Data section
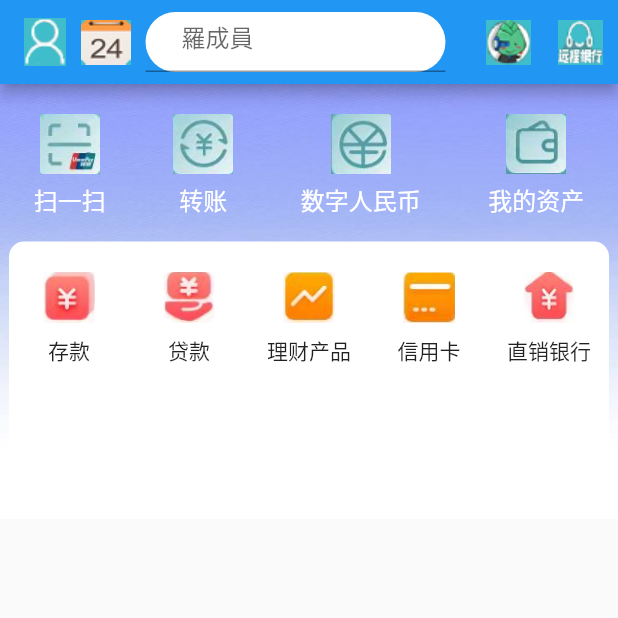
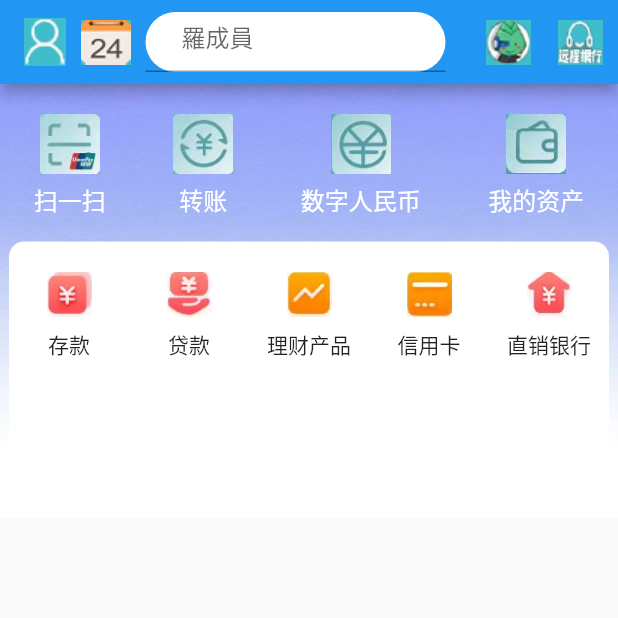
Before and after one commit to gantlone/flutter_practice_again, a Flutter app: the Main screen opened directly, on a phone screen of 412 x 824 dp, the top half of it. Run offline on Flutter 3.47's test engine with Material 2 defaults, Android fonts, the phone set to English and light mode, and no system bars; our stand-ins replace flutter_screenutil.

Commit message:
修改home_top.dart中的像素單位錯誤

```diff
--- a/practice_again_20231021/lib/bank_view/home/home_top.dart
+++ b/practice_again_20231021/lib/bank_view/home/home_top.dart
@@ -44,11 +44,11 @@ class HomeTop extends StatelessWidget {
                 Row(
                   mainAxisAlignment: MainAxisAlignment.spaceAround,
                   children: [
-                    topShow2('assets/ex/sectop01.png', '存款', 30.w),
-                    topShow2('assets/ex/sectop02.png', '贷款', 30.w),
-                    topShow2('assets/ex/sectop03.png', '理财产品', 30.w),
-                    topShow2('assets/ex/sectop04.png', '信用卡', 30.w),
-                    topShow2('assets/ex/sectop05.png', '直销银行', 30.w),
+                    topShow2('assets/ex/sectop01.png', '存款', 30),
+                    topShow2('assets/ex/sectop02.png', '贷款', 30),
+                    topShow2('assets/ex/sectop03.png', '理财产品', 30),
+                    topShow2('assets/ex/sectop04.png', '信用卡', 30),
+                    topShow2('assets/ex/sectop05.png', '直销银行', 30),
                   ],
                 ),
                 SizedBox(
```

==

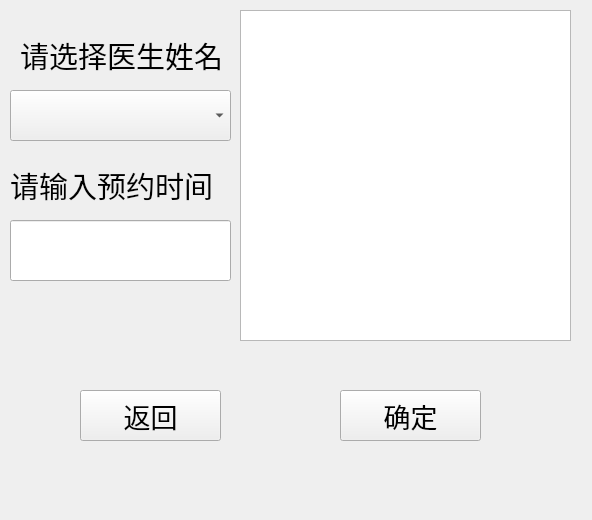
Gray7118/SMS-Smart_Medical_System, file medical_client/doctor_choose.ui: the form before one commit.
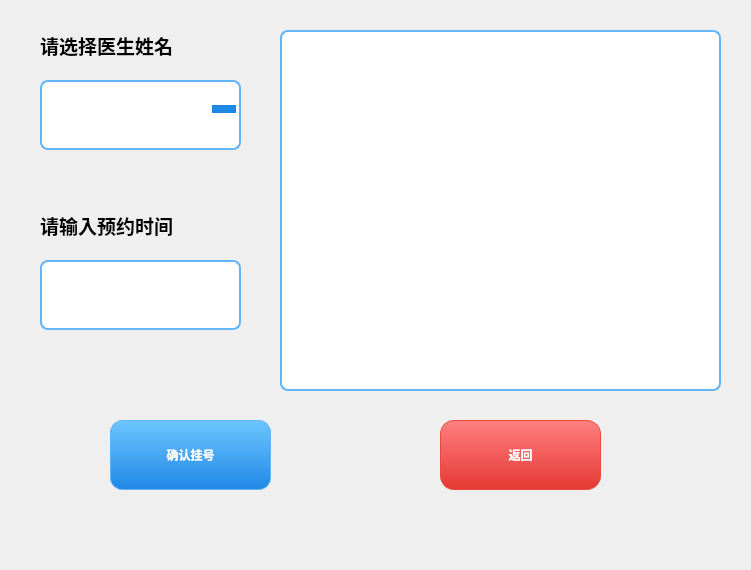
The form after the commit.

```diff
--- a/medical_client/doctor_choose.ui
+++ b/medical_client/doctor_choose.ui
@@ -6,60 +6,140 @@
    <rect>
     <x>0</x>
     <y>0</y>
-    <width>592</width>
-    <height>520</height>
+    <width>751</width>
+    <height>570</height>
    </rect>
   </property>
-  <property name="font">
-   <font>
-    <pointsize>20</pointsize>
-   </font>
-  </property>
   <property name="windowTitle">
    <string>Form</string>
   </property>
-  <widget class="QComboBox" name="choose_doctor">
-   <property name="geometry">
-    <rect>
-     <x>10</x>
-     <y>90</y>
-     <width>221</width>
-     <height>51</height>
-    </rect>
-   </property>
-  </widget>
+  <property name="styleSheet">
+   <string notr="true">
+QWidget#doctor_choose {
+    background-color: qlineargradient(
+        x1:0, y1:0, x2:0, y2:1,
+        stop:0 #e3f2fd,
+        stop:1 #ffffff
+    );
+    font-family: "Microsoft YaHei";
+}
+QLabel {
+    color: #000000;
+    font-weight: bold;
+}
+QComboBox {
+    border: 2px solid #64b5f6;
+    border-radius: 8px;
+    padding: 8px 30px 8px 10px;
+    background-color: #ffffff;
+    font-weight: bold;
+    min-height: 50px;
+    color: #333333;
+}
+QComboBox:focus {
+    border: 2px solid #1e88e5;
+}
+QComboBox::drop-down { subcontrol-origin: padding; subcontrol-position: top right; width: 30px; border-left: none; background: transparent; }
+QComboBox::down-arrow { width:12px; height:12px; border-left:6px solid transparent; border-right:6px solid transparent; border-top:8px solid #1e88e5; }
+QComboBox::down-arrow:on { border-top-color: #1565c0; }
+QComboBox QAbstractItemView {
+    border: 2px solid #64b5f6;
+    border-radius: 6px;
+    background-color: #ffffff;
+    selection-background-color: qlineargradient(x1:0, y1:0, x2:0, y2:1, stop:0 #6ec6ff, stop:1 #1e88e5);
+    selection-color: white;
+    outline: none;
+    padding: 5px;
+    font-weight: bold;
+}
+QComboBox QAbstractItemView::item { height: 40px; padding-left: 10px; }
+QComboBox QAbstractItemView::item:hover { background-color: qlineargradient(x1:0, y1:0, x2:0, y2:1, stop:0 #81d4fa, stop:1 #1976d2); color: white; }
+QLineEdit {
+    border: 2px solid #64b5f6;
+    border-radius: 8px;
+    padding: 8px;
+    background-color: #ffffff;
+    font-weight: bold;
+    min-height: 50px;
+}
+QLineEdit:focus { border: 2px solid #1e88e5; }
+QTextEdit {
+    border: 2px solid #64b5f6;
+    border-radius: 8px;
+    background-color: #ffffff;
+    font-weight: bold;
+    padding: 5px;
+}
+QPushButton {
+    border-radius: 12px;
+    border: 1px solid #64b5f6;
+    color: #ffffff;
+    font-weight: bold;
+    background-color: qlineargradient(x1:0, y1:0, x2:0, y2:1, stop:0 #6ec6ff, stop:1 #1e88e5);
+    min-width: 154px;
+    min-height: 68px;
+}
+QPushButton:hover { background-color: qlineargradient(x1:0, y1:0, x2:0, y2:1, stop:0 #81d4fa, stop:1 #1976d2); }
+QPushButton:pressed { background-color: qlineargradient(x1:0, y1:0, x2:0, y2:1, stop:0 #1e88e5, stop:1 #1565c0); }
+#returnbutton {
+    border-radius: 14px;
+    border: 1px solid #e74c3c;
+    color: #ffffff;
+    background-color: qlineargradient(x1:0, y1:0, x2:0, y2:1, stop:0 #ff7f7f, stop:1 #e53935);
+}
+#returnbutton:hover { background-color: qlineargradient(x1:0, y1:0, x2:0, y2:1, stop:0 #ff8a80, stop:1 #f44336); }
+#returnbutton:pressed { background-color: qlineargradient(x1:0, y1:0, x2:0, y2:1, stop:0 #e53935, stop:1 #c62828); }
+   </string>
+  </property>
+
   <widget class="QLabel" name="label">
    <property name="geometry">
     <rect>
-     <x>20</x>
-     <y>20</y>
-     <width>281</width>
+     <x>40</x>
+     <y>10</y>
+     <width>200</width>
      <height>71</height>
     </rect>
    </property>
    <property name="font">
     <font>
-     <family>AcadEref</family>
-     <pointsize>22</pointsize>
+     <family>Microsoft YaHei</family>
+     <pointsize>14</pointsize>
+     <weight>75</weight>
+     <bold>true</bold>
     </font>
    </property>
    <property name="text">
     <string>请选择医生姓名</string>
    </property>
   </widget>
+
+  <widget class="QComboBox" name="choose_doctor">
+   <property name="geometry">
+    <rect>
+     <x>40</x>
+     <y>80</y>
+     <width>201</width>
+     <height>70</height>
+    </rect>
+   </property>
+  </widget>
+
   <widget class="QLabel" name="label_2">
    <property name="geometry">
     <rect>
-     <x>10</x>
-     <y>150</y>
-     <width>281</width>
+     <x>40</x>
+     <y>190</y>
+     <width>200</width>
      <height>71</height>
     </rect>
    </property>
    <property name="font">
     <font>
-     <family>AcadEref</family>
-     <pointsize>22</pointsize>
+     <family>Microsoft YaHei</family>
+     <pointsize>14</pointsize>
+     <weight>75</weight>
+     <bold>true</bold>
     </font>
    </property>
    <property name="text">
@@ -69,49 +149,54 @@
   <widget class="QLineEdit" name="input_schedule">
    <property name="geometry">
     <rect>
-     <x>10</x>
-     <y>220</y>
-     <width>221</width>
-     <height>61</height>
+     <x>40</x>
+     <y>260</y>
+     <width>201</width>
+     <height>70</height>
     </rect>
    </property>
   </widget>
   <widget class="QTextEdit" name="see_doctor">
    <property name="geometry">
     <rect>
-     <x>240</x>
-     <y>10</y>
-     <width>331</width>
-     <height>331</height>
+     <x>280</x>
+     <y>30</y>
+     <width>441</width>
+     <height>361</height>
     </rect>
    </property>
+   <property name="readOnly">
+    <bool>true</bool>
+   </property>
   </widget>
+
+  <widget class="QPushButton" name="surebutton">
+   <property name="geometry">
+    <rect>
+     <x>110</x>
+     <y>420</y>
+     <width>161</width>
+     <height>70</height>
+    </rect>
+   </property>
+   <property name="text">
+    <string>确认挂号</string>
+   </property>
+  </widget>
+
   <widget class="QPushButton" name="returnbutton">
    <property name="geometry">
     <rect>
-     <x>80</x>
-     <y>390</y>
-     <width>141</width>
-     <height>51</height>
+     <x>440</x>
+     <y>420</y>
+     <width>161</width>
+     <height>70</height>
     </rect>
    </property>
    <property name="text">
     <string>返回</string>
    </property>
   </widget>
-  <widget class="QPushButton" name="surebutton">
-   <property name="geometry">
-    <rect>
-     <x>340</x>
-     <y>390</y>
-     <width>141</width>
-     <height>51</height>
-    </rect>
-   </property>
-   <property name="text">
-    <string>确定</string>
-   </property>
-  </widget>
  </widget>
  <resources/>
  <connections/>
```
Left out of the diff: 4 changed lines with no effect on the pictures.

* * *

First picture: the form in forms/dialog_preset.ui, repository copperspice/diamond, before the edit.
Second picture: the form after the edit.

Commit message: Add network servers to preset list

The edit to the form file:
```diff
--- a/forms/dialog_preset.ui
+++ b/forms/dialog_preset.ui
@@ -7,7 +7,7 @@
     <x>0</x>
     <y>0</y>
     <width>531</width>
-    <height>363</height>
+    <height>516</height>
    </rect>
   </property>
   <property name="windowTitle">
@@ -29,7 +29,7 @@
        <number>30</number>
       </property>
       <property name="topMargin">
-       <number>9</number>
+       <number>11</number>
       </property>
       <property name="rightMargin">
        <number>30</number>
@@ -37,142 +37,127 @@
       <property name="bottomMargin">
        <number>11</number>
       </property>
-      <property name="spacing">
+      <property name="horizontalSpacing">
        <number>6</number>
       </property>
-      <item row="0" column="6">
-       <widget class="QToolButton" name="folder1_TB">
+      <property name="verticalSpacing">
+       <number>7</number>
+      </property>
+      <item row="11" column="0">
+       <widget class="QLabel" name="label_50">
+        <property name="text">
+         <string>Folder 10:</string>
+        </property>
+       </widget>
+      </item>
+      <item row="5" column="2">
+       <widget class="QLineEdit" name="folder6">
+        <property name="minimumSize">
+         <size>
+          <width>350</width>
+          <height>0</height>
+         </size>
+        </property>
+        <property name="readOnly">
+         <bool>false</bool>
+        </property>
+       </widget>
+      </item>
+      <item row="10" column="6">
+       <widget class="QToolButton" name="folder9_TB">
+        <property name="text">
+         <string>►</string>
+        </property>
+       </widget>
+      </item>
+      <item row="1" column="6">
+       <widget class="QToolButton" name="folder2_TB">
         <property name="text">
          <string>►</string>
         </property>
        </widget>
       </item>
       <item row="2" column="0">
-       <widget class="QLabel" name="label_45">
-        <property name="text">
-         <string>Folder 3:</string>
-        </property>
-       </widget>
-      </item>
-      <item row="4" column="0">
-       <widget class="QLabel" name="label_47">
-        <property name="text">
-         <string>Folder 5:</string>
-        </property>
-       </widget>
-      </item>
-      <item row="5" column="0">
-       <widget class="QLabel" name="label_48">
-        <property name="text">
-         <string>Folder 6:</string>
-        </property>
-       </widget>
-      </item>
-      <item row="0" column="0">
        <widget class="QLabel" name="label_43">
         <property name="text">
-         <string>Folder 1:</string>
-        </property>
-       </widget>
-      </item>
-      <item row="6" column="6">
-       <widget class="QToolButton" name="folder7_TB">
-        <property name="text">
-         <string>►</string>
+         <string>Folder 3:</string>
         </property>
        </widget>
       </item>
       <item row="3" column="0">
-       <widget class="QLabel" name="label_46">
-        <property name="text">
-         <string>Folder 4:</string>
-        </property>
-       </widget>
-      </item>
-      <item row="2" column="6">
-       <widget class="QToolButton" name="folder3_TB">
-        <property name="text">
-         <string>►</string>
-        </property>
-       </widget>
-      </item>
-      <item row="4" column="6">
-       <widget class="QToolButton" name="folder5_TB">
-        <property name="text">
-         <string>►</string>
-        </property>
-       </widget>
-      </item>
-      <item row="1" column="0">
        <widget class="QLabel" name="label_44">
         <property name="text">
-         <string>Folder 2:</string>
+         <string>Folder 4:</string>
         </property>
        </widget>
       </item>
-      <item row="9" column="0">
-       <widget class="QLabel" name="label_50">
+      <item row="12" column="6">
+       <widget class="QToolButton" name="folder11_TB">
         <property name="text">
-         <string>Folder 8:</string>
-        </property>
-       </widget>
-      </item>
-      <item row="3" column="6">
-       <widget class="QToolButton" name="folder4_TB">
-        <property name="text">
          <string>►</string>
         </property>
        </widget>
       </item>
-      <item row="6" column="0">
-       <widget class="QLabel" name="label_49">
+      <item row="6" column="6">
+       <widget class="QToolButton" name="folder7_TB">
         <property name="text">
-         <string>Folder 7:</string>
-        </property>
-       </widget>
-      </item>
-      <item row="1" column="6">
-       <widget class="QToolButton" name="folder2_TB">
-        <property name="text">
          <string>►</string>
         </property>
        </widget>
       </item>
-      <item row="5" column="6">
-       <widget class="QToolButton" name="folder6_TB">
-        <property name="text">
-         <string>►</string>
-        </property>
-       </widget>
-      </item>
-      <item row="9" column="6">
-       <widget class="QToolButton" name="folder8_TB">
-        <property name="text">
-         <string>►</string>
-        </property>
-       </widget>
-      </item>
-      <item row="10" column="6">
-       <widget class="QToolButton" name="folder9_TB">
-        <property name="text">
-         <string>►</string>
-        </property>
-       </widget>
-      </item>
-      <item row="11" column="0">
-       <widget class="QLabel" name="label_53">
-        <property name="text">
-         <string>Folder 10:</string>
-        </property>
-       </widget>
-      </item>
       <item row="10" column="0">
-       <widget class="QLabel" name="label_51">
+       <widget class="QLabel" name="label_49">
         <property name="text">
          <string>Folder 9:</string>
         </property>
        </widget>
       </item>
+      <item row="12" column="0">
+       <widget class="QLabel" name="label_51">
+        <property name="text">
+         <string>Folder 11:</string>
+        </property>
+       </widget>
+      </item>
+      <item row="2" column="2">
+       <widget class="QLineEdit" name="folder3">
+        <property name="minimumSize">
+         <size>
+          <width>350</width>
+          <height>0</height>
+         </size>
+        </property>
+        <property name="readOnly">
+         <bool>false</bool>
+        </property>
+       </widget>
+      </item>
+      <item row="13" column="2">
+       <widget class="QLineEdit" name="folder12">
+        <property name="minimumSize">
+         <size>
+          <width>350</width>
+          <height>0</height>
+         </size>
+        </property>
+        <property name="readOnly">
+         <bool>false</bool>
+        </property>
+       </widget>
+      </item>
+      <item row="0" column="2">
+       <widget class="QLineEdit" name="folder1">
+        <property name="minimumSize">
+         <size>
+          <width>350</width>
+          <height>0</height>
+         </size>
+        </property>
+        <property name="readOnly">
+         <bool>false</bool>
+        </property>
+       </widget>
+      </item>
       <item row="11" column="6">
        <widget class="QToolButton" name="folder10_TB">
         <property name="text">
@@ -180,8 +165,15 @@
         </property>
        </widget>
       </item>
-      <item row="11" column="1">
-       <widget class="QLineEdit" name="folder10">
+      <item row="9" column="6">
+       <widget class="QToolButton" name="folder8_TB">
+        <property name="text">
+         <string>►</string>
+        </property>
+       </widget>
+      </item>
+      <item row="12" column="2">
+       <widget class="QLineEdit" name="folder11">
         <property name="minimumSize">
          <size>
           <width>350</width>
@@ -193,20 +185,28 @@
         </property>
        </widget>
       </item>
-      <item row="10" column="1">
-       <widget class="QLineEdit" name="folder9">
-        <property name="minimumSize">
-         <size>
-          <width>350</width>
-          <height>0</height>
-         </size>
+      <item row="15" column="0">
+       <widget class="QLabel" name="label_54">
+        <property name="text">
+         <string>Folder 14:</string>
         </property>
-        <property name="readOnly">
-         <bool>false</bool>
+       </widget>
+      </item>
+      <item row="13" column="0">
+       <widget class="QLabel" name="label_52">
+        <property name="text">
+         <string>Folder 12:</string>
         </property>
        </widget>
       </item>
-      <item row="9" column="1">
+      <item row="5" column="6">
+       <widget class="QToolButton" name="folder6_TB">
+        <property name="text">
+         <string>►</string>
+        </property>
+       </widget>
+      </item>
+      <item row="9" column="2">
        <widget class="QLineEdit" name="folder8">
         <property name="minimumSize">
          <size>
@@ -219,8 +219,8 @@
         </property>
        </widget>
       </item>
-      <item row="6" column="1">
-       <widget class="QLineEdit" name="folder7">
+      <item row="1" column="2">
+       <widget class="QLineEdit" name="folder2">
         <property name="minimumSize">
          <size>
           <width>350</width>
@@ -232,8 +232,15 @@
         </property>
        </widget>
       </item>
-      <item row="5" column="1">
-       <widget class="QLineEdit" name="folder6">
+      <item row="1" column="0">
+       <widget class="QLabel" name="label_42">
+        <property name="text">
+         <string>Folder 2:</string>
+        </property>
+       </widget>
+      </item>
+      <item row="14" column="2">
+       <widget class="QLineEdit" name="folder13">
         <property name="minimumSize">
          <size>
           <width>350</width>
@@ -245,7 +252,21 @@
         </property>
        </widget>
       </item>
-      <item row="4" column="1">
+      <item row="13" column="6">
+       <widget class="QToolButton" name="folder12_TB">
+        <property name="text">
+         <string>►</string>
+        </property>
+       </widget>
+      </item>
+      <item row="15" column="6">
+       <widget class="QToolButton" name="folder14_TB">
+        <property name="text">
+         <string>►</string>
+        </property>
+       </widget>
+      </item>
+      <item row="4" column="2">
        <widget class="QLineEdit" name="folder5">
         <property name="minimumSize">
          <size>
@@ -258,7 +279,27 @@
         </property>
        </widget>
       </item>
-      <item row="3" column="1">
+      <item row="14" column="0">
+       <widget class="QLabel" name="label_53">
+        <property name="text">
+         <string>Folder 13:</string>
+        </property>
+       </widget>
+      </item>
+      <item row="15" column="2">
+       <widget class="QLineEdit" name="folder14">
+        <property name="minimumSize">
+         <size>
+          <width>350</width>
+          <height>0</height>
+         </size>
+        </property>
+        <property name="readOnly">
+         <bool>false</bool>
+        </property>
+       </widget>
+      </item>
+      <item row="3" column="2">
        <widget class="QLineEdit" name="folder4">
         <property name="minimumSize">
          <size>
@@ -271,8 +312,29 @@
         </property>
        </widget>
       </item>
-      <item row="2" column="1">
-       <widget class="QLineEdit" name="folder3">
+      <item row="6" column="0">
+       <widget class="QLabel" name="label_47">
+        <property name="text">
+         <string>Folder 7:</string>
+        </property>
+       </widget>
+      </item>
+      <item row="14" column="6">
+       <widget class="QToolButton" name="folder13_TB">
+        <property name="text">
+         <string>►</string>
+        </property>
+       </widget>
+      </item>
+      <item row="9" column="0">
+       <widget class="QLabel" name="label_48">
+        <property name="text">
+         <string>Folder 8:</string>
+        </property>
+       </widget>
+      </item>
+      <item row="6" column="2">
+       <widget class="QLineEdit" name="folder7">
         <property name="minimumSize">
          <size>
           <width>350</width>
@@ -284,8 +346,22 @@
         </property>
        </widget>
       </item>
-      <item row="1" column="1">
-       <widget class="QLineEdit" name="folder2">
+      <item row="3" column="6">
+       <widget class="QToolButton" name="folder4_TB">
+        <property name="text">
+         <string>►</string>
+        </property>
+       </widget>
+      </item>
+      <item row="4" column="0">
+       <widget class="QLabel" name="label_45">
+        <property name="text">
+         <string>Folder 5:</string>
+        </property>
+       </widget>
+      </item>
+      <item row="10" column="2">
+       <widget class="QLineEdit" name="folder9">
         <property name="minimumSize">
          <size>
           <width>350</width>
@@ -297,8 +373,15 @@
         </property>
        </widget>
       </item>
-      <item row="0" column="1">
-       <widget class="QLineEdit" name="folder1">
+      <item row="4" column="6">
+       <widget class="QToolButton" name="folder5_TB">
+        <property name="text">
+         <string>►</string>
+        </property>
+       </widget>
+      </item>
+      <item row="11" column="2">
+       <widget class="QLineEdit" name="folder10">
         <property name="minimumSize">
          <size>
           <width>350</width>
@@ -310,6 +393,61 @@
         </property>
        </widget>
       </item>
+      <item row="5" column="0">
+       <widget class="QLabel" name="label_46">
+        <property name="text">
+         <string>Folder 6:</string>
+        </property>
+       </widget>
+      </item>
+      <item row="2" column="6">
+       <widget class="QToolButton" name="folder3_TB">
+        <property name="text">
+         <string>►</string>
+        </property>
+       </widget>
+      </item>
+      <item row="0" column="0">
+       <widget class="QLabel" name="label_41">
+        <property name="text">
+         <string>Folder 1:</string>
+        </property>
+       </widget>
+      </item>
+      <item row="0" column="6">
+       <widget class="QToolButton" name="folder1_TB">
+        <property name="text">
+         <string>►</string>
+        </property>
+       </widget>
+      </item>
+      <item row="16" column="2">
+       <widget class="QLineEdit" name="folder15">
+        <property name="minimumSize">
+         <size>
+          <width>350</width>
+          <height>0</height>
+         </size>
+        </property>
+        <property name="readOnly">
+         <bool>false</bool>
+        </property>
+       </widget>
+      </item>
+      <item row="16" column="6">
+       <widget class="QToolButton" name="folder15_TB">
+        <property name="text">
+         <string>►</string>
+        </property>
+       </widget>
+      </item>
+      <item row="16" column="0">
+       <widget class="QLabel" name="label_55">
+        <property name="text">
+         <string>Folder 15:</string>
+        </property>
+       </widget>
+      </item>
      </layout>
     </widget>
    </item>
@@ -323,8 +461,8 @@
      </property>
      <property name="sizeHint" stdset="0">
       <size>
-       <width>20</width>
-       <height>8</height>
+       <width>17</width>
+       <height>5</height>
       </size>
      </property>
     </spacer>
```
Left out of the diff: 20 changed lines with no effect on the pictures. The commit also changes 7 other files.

Work instruction
Every line above that holds the word "assets" should be copied out.

Solution below
-                    topShow2('assets/ex/sectop01.png', '存款', 30.w),
-                    topShow2('assets/ex/sectop02.png', '贷款', 30.w),
-                    topShow2('assets/ex/sectop03.png', '理财产品', 30.w),
-                    topShow2('assets/ex/sectop04.png', '信用卡', 30.w),
-                    topShow2('assets/ex/sectop05.png', '直销银行', 30.w),
+                    topShow2('assets/ex/sectop01.png', '存款', 30),
+                    topShow2('assets/ex/sectop02.png', '贷款', 30),
+                    topShow2('assets/ex/sectop03.png', '理财产品', 30),
+                    topShow2('assets/ex/sectop04.png', '信用卡', 30),
+                    topShow2('assets/ex/sectop05.png', '直销银行', 30),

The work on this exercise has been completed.